### Problem details
Copy out all lines of the records in which the word "prefs" appears.

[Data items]

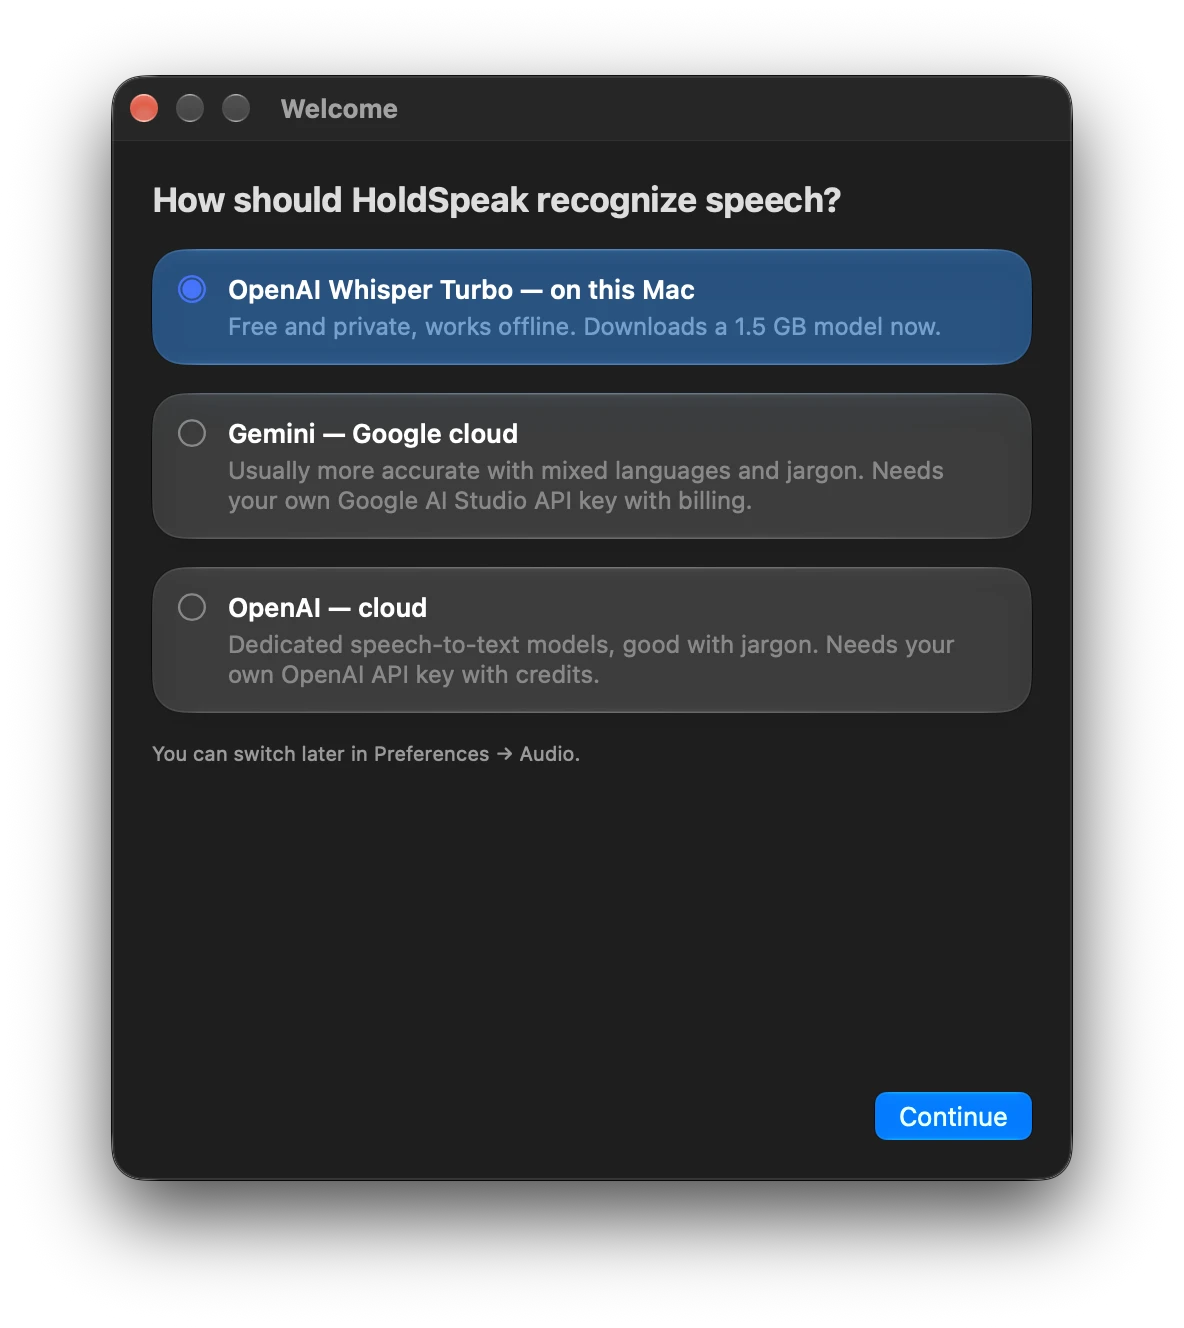
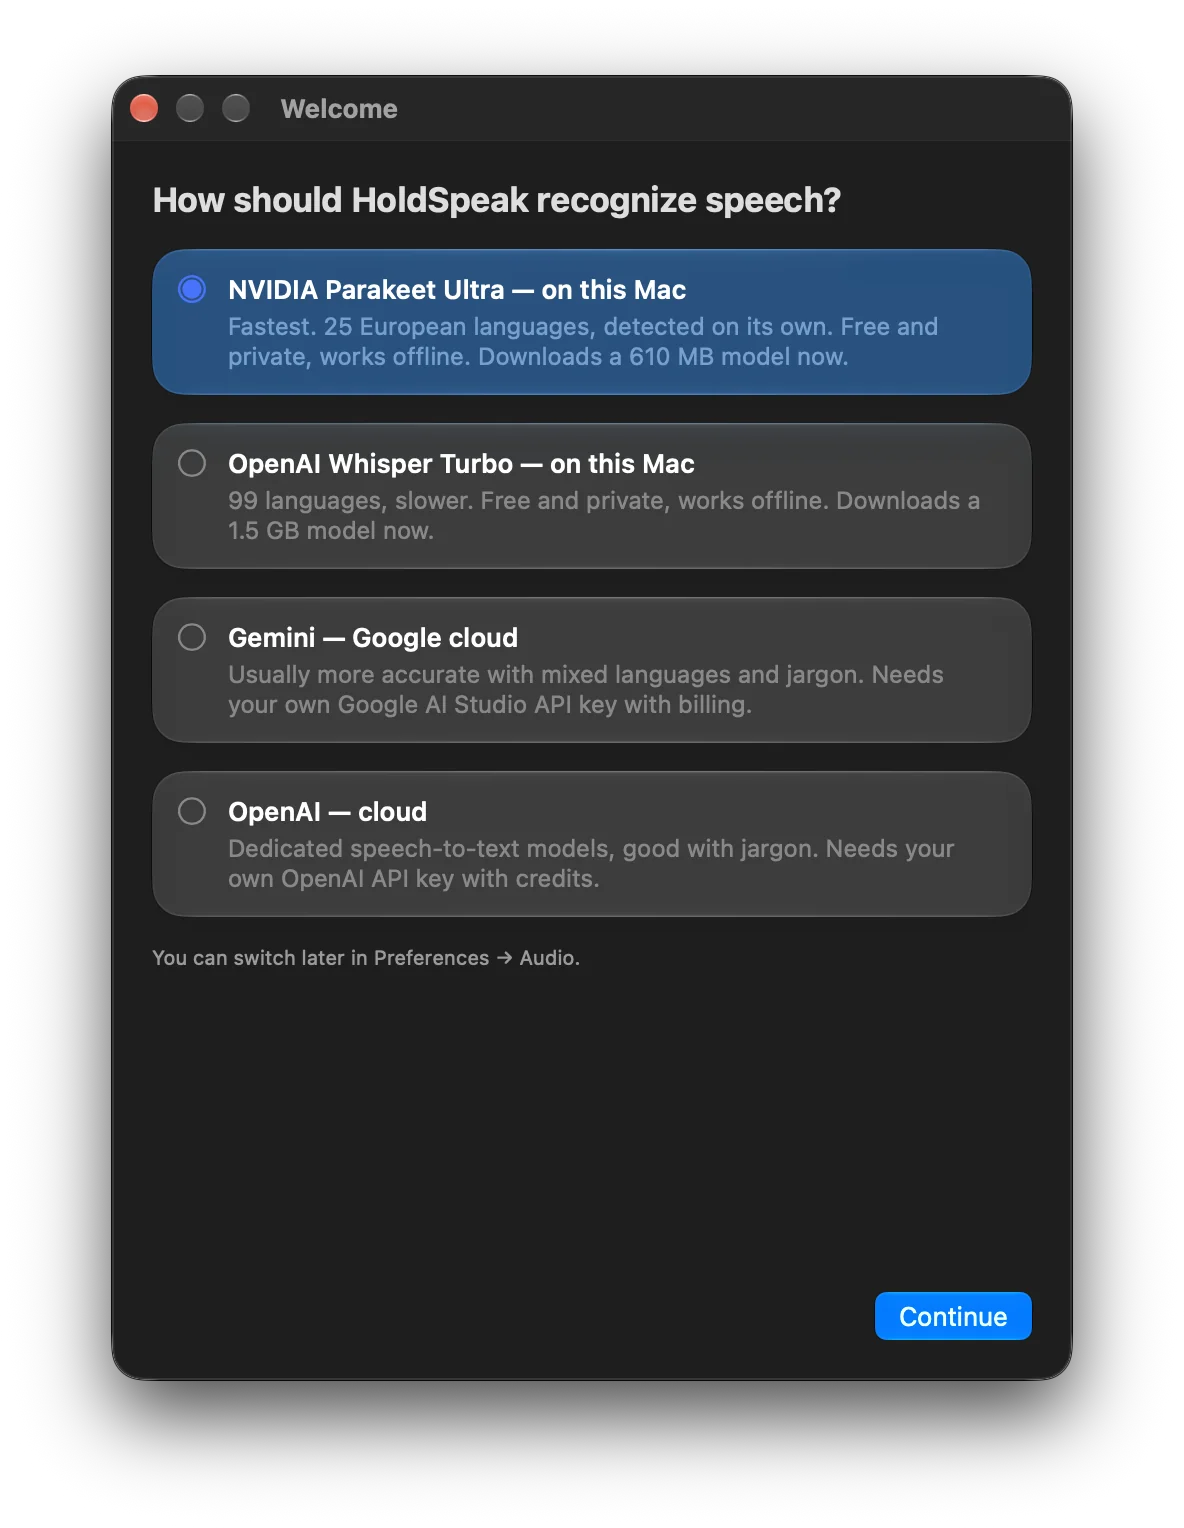
feat(HS-18): onboarding offers NVIDIA Parakeet Ultra first
The engine step now matches the Model dropdown: NVIDIA Parakeet Ultra
(only where ParakeetSupport.isAvailable, selected by default there),
OpenAI Whisper Turbo, Gemini, OpenAI. Names and sizes come from the
model metadata. The permissions step names the local model actually
being downloaded (prefs.localModel). Window 520 -> 620 pt tall so four
cards plus a cloud API key editor fit. README text, alt and screenshot
(?v=6) updated.

Claude-Session: https://claude.ai/code/session_01N6aPXDfHT93GT76n7HGJxU

Changed region(s): [[0.125, 0.1235, 0.875, 0.6483], [0.0938, 0.8027, 0.9062, 0.9262], [0.0938, 0.0309, 0.9062, 0.0926]]

diff --git a/Sources/UI/OnboardingView.swift b/Sources/UI/OnboardingView.swift
@@ -5,7 +5,8 @@ struct OnboardingView: View {
     @ObservedObject private var prefs = PreferencesStore.shared
     @State private var perms = PermissionsManager.shared.current()
     @State private var step: Step
-    @State private var choice: TranscriptionEngineKind = .whisper
+    /// Parakeet first where it runs (macOS 14 on Apple Silicon), like the Model dropdown.
+    @State private var choice: TranscriptionEngineKind = ParakeetSupport.isAvailable ? .parakeet : .whisper
     /// Called when the user confirms an engine (a cloud engine's key is already saved by then).
     var onEngineChosen: (TranscriptionEngineKind) -> Void
     var onDone: () -> Void
@@ -30,7 +31,7 @@ struct OnboardingView: View {
             }
         }
         .padding(20)
-        .frame(width: 480, height: 520)
+        .frame(width: 480, height: 620)
     }
 
     // MARK: - Engine
@@ -39,9 +40,15 @@ struct OnboardingView: View {
         VStack(alignment: .leading, spacing: 14) {
             Text("How should HoldSpeak recognize speech?")
                 .font(.title2).bold()
+            // Best first, in the Model dropdown's order; Parakeet is hidden where it can't run.
+            if ParakeetSupport.isAvailable {
+                engineCard(.parakeet,
+                           title: "\(prefs.parakeetModel.shortLabel) — on this Mac",
+                           detail: "Fastest. 25 European languages, detected on its own. Free and private, works offline. Downloads a \(prefs.parakeetModel.downloadSize) model now.")
+            }
             engineCard(.whisper,
                        title: "\(prefs.modelID.shortLabel) — on this Mac",
-                       detail: "Free and private, works offline. Downloads a \(prefs.modelID.downloadSize) model now.")
+                       detail: "99 languages, slower. Free and private, works offline. Downloads a \(prefs.modelID.downloadSize) model now.")
             engineCard(.gemini,
                        title: "Gemini — Google cloud",
                        detail: "Usually more accurate with mixed languages and jargon. Needs your own Google AI Studio API key with billing.")
@@ -134,7 +141,7 @@ struct OnboardingView: View {
             Spacer(minLength: 0)
             if modelsVM.downloading {
                 HStack(spacing: 10) {
-                    Text("Downloading \(prefs.modelID.shortLabel)…")
+                    Text("Downloading \(prefs.localModel.shortLabel)…")
                         .font(.caption)
                         .foregroundColor(.secondary)
                     ProgressView(value: modelsVM.progress)

diff --git a/README.md b/README.md
@@ -33,7 +33,7 @@ Grab the latest DMG from the [Releases page](https://github.com/timmal/HoldSpeak
 
 Because the app is self-signed, macOS will block the first launch. Open **System Settings → Privacy & Security**, scroll to the message *"HoldSpeak was blocked…"* and click **Open Anyway**. Confirm with Touch ID / password. After that it launches normally from Launchpad / Applications. The app runs as a menu bar extra — look for the radio icon in the right side of your menu bar; it won't appear in the Dock or Cmd-Tab.
 
-On first launch, choose how speech is recognized — **Whisper** (on this Mac, downloads a model), **Gemini** (Google cloud) or **OpenAI** (cloud); the cloud engines ask for your API key — then grant three permissions:
+On first launch, choose how speech is recognized — **NVIDIA Parakeet Ultra** (on this Mac, fastest, 25 European languages, ~610 MB download; macOS 14+ on Apple Silicon), **OpenAI Whisper Turbo** (on this Mac, 99 languages, slower, ~1.5 GB), **Gemini** (Google cloud) or **OpenAI** (cloud); the cloud engines ask for your API key — then grant three permissions:
 
 - **Microphone** — for audio capture
 - **Accessibility** — for the global hotkey and text insertion
@@ -42,7 +42,7 @@ On first launch, choose how speech is recognized — **Whisper** (on this Mac, d
 The onboarding window has Open… and Re-check buttons.
 
 <p align="center">
-  <img src="docs/screenshots/onboarding.webp?v=5" width="480" alt="Onboarding · choose OpenAI Whisper Turbo, Gemini or OpenAI" />
+  <img src="docs/screenshots/onboarding.webp?v=6" width="480" alt="Onboarding · choose NVIDIA Parakeet Ultra, OpenAI Whisper Turbo, Gemini or OpenAI" />
 </p>
 
 ### Updating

### Solution to this task
being downloaded (prefs.localModel). Window 520 -> 620 pt tall so four
     @ObservedObject private var prefs = PreferencesStore.shared
+                           title: "\(prefs.parakeetModel.shortLabel) — on this Mac",
+                           detail: "Fastest. 25 European languages, detected on its own. Free and private, works offline. Downloads a \(prefs.parakeetModel.downloadSize) model now.")
                        title: "\(prefs.modelID.shortLabel) — on this Mac",
-                       detail: "Free and private, works offline. Downloads a \(prefs.modelID.downloadSize) model now.")
+                       detail: "99 languages, slower. Free and private, works offline. Downloads a \(prefs.modelID.downloadSize) model now.")
-                    Text("Downloading \(prefs.modelID.shortLabel)…")
+                    Text("Downloading \(prefs.localModel.shortLabel)…")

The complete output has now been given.